Before we jump directly into the topic let me define my terms. First, by elders I’m referring to men who have been recognized by a certain congregation, because of their blameless character (1 Timothy 3:2), as leaders of the congregation. Second, by authority I’m referring to the right elders have to make a choice. Specifically the right to choose in matters of which the Bible does not give clear instructions. We call these “matters of opinion.” They span from the times the congregation will meet for corporate worship, to determining which missionaries the congregation will support. Thus the question addressed put in another way is: Do the elders (as the recognized shepherds of the congregation) have the ability to make choices in “matters of opinion?”
1 Peter 5:3 (read my study of this verse here) has become a proof-text of sorts for people who deny that elders have authority within the church. It is often argued that from this verse we can glean the truth that the ONLY way that elders can lead is by example. The verse reads not “lording it over the lot, but being examples to the flock.” The conclusion then reached is since elders can’t “lord it over,” then they do not have authority.
Why it’s flawed?

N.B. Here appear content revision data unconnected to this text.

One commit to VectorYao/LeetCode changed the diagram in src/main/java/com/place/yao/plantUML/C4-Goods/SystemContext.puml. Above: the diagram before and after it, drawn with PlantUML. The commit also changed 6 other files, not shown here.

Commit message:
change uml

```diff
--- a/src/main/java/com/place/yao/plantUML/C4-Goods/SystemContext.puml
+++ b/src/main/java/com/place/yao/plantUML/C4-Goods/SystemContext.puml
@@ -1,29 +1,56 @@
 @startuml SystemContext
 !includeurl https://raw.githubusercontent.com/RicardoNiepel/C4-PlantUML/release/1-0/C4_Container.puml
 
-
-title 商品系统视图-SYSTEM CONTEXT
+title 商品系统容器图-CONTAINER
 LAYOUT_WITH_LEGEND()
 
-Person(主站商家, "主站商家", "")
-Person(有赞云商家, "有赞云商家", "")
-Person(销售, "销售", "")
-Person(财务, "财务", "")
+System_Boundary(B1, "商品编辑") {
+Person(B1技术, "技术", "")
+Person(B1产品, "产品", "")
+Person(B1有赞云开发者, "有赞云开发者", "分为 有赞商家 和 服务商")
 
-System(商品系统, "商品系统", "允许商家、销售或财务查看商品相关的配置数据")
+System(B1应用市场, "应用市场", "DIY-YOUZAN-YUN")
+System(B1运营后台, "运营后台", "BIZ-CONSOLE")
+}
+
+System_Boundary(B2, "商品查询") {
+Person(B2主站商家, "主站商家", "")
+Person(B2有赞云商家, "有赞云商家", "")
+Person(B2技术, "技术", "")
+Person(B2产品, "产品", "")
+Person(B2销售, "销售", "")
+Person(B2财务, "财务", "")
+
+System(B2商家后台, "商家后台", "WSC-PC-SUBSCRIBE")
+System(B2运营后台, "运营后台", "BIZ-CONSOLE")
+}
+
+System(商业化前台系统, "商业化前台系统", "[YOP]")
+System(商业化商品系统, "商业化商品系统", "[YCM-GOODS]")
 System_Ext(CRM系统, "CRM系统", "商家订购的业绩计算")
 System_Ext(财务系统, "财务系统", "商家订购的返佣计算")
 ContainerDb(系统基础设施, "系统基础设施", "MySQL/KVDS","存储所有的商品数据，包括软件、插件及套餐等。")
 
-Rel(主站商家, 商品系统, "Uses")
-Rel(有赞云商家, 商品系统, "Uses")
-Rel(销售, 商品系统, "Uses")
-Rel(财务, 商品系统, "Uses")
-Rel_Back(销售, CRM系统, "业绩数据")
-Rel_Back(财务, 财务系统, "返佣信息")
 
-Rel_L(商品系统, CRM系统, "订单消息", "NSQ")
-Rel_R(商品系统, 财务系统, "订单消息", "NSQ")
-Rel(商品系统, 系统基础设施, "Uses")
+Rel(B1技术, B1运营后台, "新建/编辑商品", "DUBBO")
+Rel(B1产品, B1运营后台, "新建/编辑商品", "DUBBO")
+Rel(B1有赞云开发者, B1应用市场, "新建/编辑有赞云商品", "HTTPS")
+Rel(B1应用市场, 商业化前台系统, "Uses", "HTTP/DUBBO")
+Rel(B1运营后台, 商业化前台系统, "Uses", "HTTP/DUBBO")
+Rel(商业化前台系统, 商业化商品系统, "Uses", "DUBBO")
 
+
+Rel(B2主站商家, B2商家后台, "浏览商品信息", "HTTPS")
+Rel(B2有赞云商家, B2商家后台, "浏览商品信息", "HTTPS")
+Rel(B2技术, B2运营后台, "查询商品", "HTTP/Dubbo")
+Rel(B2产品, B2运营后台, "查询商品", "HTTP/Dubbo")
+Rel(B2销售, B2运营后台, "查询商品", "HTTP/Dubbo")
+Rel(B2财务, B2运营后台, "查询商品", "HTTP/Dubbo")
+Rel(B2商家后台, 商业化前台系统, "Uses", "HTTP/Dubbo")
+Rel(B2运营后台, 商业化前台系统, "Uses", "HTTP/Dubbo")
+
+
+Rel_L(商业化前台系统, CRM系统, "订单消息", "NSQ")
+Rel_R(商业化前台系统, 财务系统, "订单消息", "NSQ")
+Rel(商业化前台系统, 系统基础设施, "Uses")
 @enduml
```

I believe this conclusion is flawed for the following reasons:
First, there is a difference between “lording it over” and “having authority.” “Lording it over” views leadership as a means for power and authority. It is domineering and forcing your opinions on another regardless of their say. It is seeing leadership more as a position than a service. However, it is possible to make decisions for a group without “lording it over” the group.
Second, the very fact that the elders could potentially “lord it over” the church seems to imply that they have some legitimate authority. A group with no authority at all would never be tempted to use that authority in ways that were inappropriate. Thus, since Peter speaks of abuse of authority, it seems to imply that the elders have some measure of authority.
Third, the Old Testament and Synagogal background to elders in the New Testament show that the role has authority. Elders in the Old Testament served in a wide range of ways including the settling of disputes, enforcement of the Mosaic Law, and taught the people the message of God. In the Synagogue the elders of that group were involved with the distribution of funds and the setting of worship times and organization.
Finally, the word shepherd in the Bible denotes a position of authority and leadership. It is used to describe God, Jesus, prophets, priests, and king. All of those are people with varying degrees of authority. Applying this terminology to an elder would also mean that the elders have a degree of authority.
Some people have been hurt by shepherds that they viewed were using dictatorial practices. I’m also sure in actuality there are men like Diotrephes (3 John 9) in the church. However, just because someone has sinned in “lording over the flock” does not mean that we shift to the other extreme of saying they have no authority at all.